US3327534 *Feb 10, 1965Jun 27, 1967Charles J FoltzBourdon tube gage assembly
US3334407 *Aug 11, 1966Aug 8, 1967Gen ElectricMethod of making rupturable containers
US3374126 *Oct 8, 1965Mar 19, 1968Int Nickel CoBright annealing of tubular metal articles
US3944869 *Jan 10, 1975Mar 16, 1976Burroughs CorporationDisplay panel with expansible, metallic capsule containing mercury and method of making said capsule
US4162566 *Dec 12, 1977Jul 31, 1979General Electric CompanyMethod and coupling for severing and rejoining sealed tubing

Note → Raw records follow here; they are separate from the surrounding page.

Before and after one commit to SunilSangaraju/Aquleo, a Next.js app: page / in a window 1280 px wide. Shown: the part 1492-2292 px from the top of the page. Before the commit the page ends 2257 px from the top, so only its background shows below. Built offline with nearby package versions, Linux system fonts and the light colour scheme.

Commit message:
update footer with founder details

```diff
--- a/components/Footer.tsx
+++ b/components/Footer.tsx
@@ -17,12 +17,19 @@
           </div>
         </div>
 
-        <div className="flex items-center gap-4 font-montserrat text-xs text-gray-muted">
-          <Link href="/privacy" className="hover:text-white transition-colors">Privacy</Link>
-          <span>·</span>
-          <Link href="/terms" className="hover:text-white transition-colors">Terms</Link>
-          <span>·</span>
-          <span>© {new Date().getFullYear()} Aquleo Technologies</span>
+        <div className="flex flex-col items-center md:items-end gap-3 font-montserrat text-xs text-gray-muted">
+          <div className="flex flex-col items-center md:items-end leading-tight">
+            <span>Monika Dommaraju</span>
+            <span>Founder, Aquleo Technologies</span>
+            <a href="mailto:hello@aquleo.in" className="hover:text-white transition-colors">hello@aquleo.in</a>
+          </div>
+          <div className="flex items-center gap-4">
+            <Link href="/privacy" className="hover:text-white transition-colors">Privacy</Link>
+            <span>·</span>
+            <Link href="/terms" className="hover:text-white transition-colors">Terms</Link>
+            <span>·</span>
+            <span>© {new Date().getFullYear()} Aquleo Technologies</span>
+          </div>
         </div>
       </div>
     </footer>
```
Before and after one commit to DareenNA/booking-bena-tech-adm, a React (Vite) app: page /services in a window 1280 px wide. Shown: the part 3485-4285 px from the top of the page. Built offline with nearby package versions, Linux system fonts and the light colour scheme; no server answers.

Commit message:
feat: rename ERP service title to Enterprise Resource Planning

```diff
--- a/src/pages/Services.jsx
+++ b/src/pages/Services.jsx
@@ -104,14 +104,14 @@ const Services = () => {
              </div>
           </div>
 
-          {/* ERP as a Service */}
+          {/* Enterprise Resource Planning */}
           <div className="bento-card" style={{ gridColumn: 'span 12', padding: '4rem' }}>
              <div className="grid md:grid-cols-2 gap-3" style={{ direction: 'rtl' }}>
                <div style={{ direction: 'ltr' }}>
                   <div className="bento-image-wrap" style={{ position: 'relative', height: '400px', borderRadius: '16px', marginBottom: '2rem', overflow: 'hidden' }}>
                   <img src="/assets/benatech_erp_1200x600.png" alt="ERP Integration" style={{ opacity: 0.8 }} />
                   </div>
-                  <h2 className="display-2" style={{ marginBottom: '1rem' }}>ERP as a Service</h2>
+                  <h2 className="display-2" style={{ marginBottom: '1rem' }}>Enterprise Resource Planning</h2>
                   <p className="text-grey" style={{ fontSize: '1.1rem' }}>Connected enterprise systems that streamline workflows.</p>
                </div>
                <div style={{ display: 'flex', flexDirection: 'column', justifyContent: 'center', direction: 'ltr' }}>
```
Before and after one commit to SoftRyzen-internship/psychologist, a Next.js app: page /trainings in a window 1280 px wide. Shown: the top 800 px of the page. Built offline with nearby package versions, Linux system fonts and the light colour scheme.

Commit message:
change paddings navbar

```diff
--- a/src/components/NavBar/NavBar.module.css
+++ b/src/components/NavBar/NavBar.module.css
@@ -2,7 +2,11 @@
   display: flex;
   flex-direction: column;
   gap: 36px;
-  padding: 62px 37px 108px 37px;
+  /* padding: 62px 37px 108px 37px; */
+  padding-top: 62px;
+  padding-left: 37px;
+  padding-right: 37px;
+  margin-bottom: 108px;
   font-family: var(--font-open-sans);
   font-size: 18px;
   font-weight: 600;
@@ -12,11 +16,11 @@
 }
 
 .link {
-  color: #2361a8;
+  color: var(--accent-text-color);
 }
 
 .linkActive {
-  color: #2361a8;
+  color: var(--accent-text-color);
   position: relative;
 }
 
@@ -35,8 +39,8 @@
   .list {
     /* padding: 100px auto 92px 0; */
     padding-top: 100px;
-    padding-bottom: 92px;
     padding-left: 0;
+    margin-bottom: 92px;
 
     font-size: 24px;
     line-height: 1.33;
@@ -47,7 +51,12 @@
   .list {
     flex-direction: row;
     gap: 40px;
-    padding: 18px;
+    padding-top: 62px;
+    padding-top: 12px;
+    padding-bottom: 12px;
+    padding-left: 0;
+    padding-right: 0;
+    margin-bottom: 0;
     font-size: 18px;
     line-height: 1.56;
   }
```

US4165627 *Aug 8, 1977Aug 28, 1979Wean United, Inc.Method and apparatus for closing the end of an extruded tube submerged in water
US4204378 *Apr 24, 1978May 27, 1980General Electric CompanyMethod of closing a capillary tube
US4219221 *Feb 26, 1979Aug 26, 1980General Electric CompanyCoupling for rejoining sealed tubing
US4287746 *Nov 13, 1979Sep 8, 1981General Electric CompanyDevice for closing a metallic tube
US4399601 *Jul 26, 1982Aug 23, 1983Shell Oil CompanyMethod of preparing and using a pressure actuated release mechanism
US5305942 *Apr 27, 1993Apr 26, 1994Rockwell International CorporationMethod for sealing thermal processing apparatus
US6434913 *Sep 15, 2000Aug 20, 2002Thomas HatchSingle-use syringe
Classifications
U.S. Classification53/452, 29/422, 228/160, 228/173.4, 219/91.23, 53/477
International ClassificationB65B9/10, B65B9/12, B65B9/13
Cooperative ClassificationB65B9/13, B65B9/12
European ClassificationB65B9/13, B65B9/12